Russia: Personal data protection - employment electronic document flow
Recent amendments to the Labour Code of the Russian Federation of 30 December 2001 No. 197-FZ (as amended) ('the Labour Code'), which came into force on 22 November 2021, provided for electronic document flow in labour relations. This form of interaction has been widely used by employers in relation to remote employees, but now it may apply to all employees. According to the Federal Law of 22 November 2021 No. 377-FZ on Amendments to the Labor Code of the Russian Federation ('the Law'), employers are now authorised to create, sign, use, and store documents related to work in an electronic form without duplication on paper. Such document flow refers to documents that, according to the labour legislation, are drawn up on paper and with which employees (or candidates) must be familiarised in writing, subject to some exceptions. Andrey Slepov and Elena Morozova, from ADVANT Beiten, provide a summary of the impact of the new law on document flow in relation to personal data protection on both employers and employees.
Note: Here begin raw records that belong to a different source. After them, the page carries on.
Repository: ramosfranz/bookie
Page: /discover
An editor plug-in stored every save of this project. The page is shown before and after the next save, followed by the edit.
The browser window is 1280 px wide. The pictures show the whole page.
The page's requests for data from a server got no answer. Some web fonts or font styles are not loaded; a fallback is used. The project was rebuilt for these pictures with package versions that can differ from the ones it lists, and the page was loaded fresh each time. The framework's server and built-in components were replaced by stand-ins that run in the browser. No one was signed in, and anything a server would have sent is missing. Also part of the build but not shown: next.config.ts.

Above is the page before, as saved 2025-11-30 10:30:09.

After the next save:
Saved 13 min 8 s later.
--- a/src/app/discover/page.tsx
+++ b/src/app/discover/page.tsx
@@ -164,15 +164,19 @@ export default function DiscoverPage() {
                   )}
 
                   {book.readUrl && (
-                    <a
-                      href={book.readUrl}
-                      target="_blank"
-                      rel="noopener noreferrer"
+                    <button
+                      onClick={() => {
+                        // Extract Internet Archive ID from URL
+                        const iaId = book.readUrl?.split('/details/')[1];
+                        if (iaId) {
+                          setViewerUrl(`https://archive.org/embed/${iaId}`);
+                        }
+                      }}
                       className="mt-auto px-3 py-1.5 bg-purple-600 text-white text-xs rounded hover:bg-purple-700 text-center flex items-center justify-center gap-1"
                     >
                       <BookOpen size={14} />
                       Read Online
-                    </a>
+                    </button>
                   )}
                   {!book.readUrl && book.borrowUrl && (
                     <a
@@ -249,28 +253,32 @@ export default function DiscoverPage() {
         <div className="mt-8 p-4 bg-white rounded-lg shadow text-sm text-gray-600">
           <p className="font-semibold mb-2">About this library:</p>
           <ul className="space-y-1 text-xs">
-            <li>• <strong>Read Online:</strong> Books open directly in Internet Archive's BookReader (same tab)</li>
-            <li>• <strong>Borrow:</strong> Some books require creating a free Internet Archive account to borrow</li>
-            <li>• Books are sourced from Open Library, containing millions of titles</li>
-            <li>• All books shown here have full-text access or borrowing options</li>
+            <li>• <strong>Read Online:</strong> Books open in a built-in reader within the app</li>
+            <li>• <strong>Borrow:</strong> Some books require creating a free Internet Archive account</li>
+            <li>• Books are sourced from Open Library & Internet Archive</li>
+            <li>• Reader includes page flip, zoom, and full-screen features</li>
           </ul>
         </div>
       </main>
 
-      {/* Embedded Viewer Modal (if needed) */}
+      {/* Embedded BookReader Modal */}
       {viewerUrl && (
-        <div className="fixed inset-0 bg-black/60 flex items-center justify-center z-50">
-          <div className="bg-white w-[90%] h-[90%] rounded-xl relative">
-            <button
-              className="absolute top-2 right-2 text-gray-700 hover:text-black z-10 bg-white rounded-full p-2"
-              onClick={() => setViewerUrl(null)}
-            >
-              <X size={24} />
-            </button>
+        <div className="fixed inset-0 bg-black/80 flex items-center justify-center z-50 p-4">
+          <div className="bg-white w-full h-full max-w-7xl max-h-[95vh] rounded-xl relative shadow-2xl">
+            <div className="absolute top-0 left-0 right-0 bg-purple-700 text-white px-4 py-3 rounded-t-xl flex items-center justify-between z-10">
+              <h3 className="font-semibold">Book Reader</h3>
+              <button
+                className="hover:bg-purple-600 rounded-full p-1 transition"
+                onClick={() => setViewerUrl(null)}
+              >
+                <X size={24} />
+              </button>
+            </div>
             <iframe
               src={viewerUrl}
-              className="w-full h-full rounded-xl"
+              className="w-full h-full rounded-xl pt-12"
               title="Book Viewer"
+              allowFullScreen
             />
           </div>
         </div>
In summary, the Law gives the employer the right to introduce electronic document flow through a local act. The transition to electronic interaction between the employer and the employee is possible upon written notification of the employee and subject to their written consent. However, the consent of employees, who do not have a work record and are hired for the first time after 1 January 2022, is not required.
Written consent to personal data processing
An employee's written consent to the processing of their personal data is required, for example:
- when transferring their personal data to third parties, except for the cases provided for by federal laws;
- when processing special categories of the employee's personal data (such as information on race, nationality, political views, religious and philosophical beliefs, health status, intimate life), if the processing of this data is not explicitly dictated by the law; and
- when transferring personal data to the U.S. or other jurisdictions (including China, India, etc.) that do not provide adequate protection of data subjects' rights in terms of the Russian law.
The possibility of giving written consent in the electronic form (including in a form of simple electronic signature, if so agreed between the parties) was provided by the Federal Law of 27 July 2006 No. 152-FZ on Personal Data (as amended) and confirmed by the Federal Service for Supervision of Communications, Information Technology, and Mass Media ('Roskomnadzor') in the sphere of personal data protection before the introduction of the Law1. The Law confirms the possibility of using a simple electronic signature of an employee for signing written consent to personal data processing.
As many interviews with candidates are nowadays held only, or at least initially, via video calls, the question of how to obtain the written consent of such candidates (when they are needed, for example, in case of transfer of data to the U.S.) has become more of an issue. As the use of a simple electronic signature requires a handwritten agreement between the parties, an alternative to written consent could be a combination of (i) a non-written (simple) consent that may be provided by way of ticking a checkbox on the website (that covers all aspects of processing candidates' data, except for transfer to the jurisdiction that does not provide adequate protection of data subjects' rights); and (ii) an acceptance of a user or information services agreement (the core condition of which shall be a necessity of transfer of data to the U.S., etc. for the purpose of fulfilling the agreement between the parties). Both consent and agreement may be placed, e.g. at the website, where a candidate should register.
Approval of data protection policies and bringing them to the attention of employees against signed receipt
The Law legitimises the use of the electronic signature of the employer (its representative) to sign resolutions on approval of internal policies related to personal data protection. For this purpose, employers may use an enhanced qualified electronic signature or enhanced unqualified electronic signature (in the latter case – if so agreed with the employee).
It is notable that electronic signatures created in accordance with foreign legislation and international standards are recognised as corresponding to the features of an enhanced electronic signature created in accordance with Russian legislation, if there is an appropriate international agreement with the participation of the Russian Federation. Due to the absence of such agreements with the U.S., the EU, and the EU Member States, the legal use of a foreign enhanced electronic signature (including a qualified one) is currently not possible. Thus, the possibility of the use of such foreign services by employers for employment law purposes is limited.
Employees may confirm receipt of local policies with the use of simple electronic signatures.
Thus, it is now legally possible to place local policies, e. g. on the intranet of a company, and avoid the collection of physical signatures of employees as an acknowledgement of signed receipt.
1. Please also refer to: https://www.dataguidance.com/opinion/russia-new-consent-requirements-data-processing